Palestine Monitor, 20 June 2010
Last week Palestine Monitor reported that Israeli police shot and killed Shu’fat resident 39-year-old Ziad Jilani in the East Jerusalem neighbourhood of Wadi Joz. Now his widow, a U.S. citizen, reflects on her husband’s life and death, and the journey he’s taken her on. Reporting from Kara Newhouse.
Moira Jilani remembers her experience vividly, “I felt happy that day. We were going to go out and celebrate, because the children finished exams the day before,” she tells me from her brother-in-law’s house, where she’s spent her days since Ziad’s death on June 11. “We were cleaning, getting rid of the winter clothes. We had the music loud, the girls were dancing. We were ready to leave.”
“When Aya [her niece] came knocking at the door, she was crying, her whole face was drenched. She said, ‘My mom wants you. Come now,’ I said, “Aya, Aya, is it Ziad?” She didn’t say anything. She couldn’t say anything. I knew he was dead.”
Moira comes close to tears just once during our three-hour interview.
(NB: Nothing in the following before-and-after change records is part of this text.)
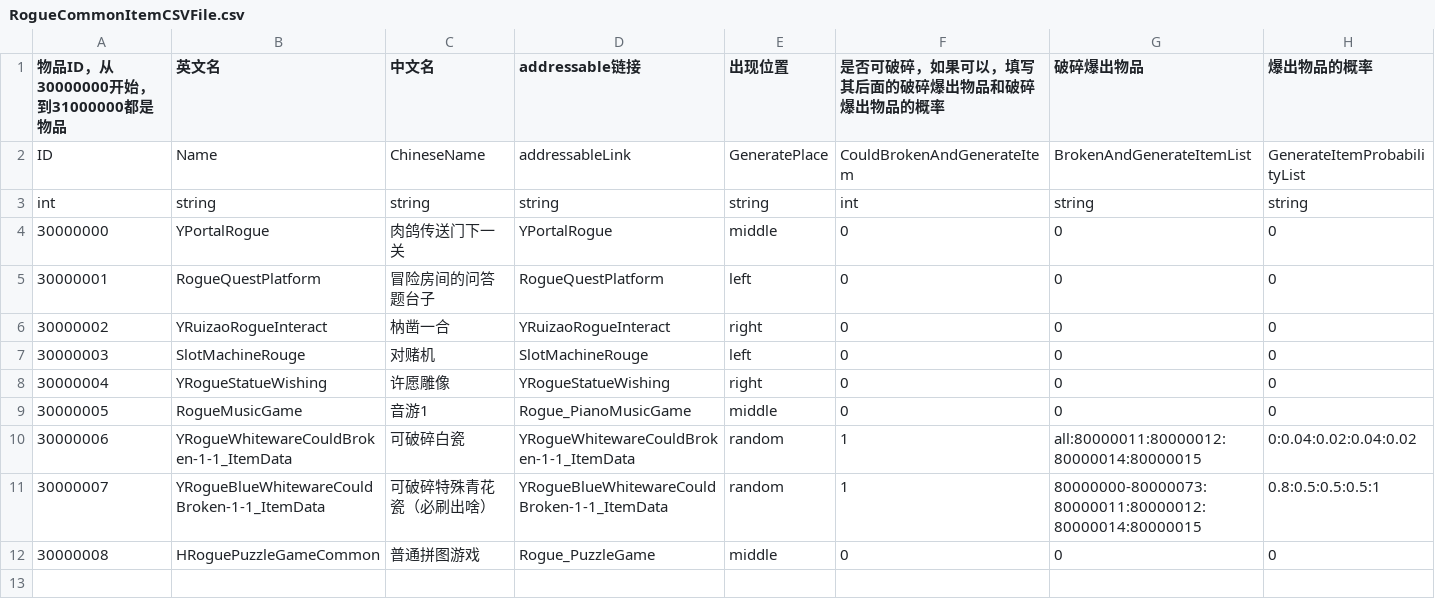
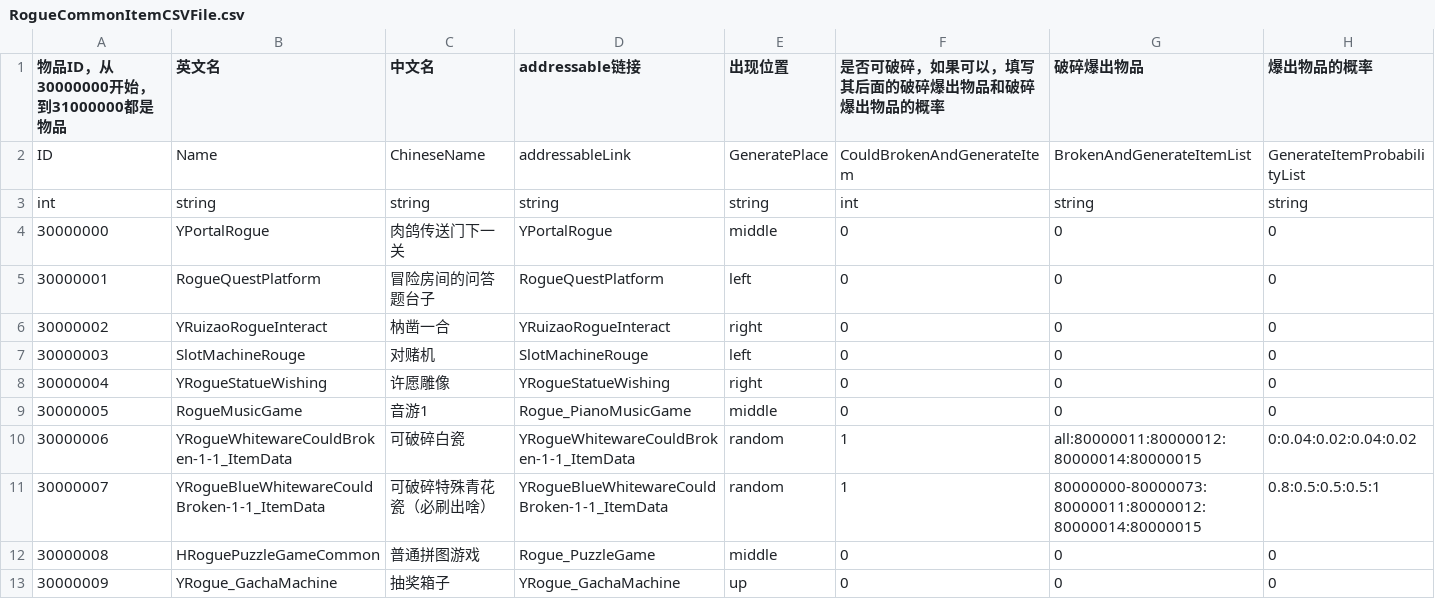
Before and after one commit to YYHHOrganization/GameDemo2024, a CSV file: Assets/Designer/Designer_Tool/CSV2CS/Document/RogueCommonItemCSVFile.csv, drawn as a sheet; the diff names each change by its address in the sheet, - before the commit and + after, or states it on an @@ line.

Commit message:
add new gachamachine logic

```diff
--- a/Assets/Designer/Designer_Tool/CSV2CS/Document/RogueCommonItemCSVFile.csv
+++ b/Assets/Designer/Designer_Tool/CSV2CS/Document/RogueCommonItemCSVFile.csv
+row 13: 30000009 | YRogue_GachaMachine | 抽奖箱子 | YRogue_GachaMachine | up | 0 | 0 | 0
```
Also changed, not shown: 30 other files.
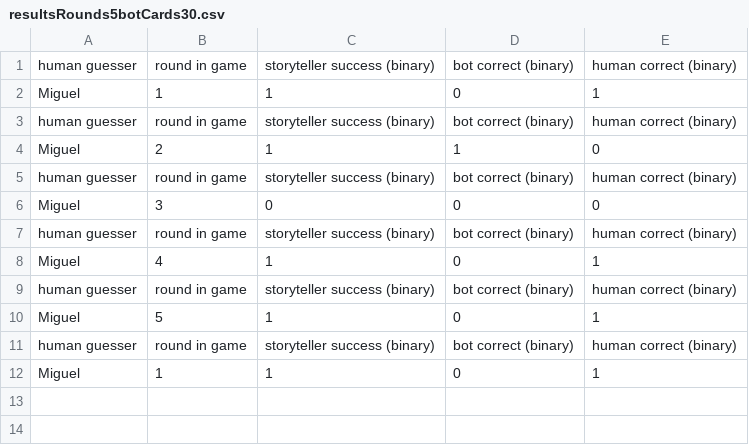
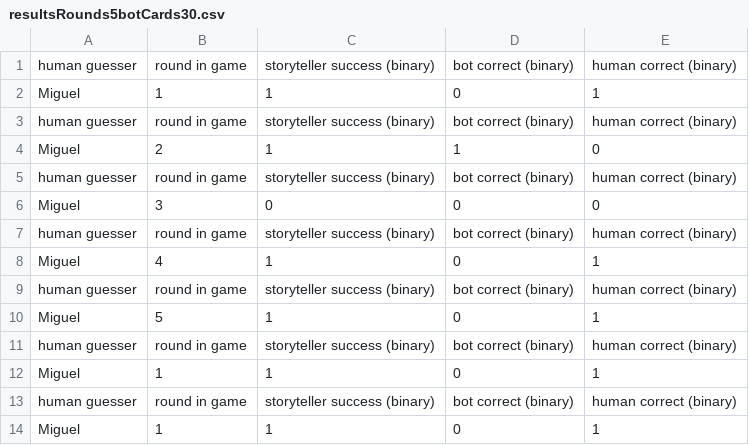
Before and after one commit to migsaenz/botStoryTeller, a CSV file: resultsRounds5botCards30.csv, drawn as a sheet.

```diff
--- a/resultsRounds5botCards30.csv
+++ b/resultsRounds5botCards30.csv
@@ -12 +12,3 @@ Miguel , 5 , 1 , 0 , 1
 Miguel , 1 , 1 , 0 , 1
+"human guesser" , "round in game" , "storyteller success (binary)" , "bot correct (binary)" , "human correct (binary)"
+Miguel , 1 , 1 , 0 , 1
```
Also changed, not shown: 1 other file.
Most of the time she speaks in a steely voice, anger her prevailing emotion over Ziad’s killing and the broader injustice it represents. “A soldier shot a guy today. What else is new? That’s how the whole world looks at it,” she said. “Everyday you hear something like that, but this one is not going to go unheard. My husband, he was killed brutally. If you heard someone doing that to a dog, you would be crying. But to hear it done to a human being…” she trails off.
Jilani’s sisters called their brother’s death unnecessary, pointing out that if he had committed a crime, the police should have arrested him and carried an investigation. Instead, officers shot Jilani point blank in the head after he fell to the ground from initial bullet wounds. While Haaretz originally referred to the shooting as the result of a ‘suspected terror attack,’ with Jilani reportedly hitting three border police with his truck, Amira Hass’ article from Wednesday cites other possibilities for the incident: In tight traffic with pedestrians returning from Friday prayer, witnesses reported seeing stones thrown at police officers. Some said they saw those stones hit Jilani’s car, causing him to swerve. Thousands of Palestinian men streamed into the Jilani’s Shu’fat neighborhood in the two days following his death. Although Jilani had no political affiliations, he was swiftly labelled “Shaheed (martyr) Ziad Jilani.” on posters.
“In English, when people think of martyr, they think, ‘he went to war, he became a martyr,’” said Moira. “No. He did not go to war. He died an Islamic death, without guns. He had not even a pencil to defend himself. A pencil is considered a weapon over here.”
‘Over here’ is a long way from Moira’s home countries: the U.S. and Barbados. She met Ziad in Texas in the early 1990’s, where she managed a Sbarro pizza chain. He was studying at Texas A&M University. “We were inseparable from the day that we met,” she said. “My husband was the sort of man people wanted to know him just from his look. His eyes used to tell a story. They used to dance for me.”
- Read about Ziad’s death here http://www.palestinemonitor.org/spi…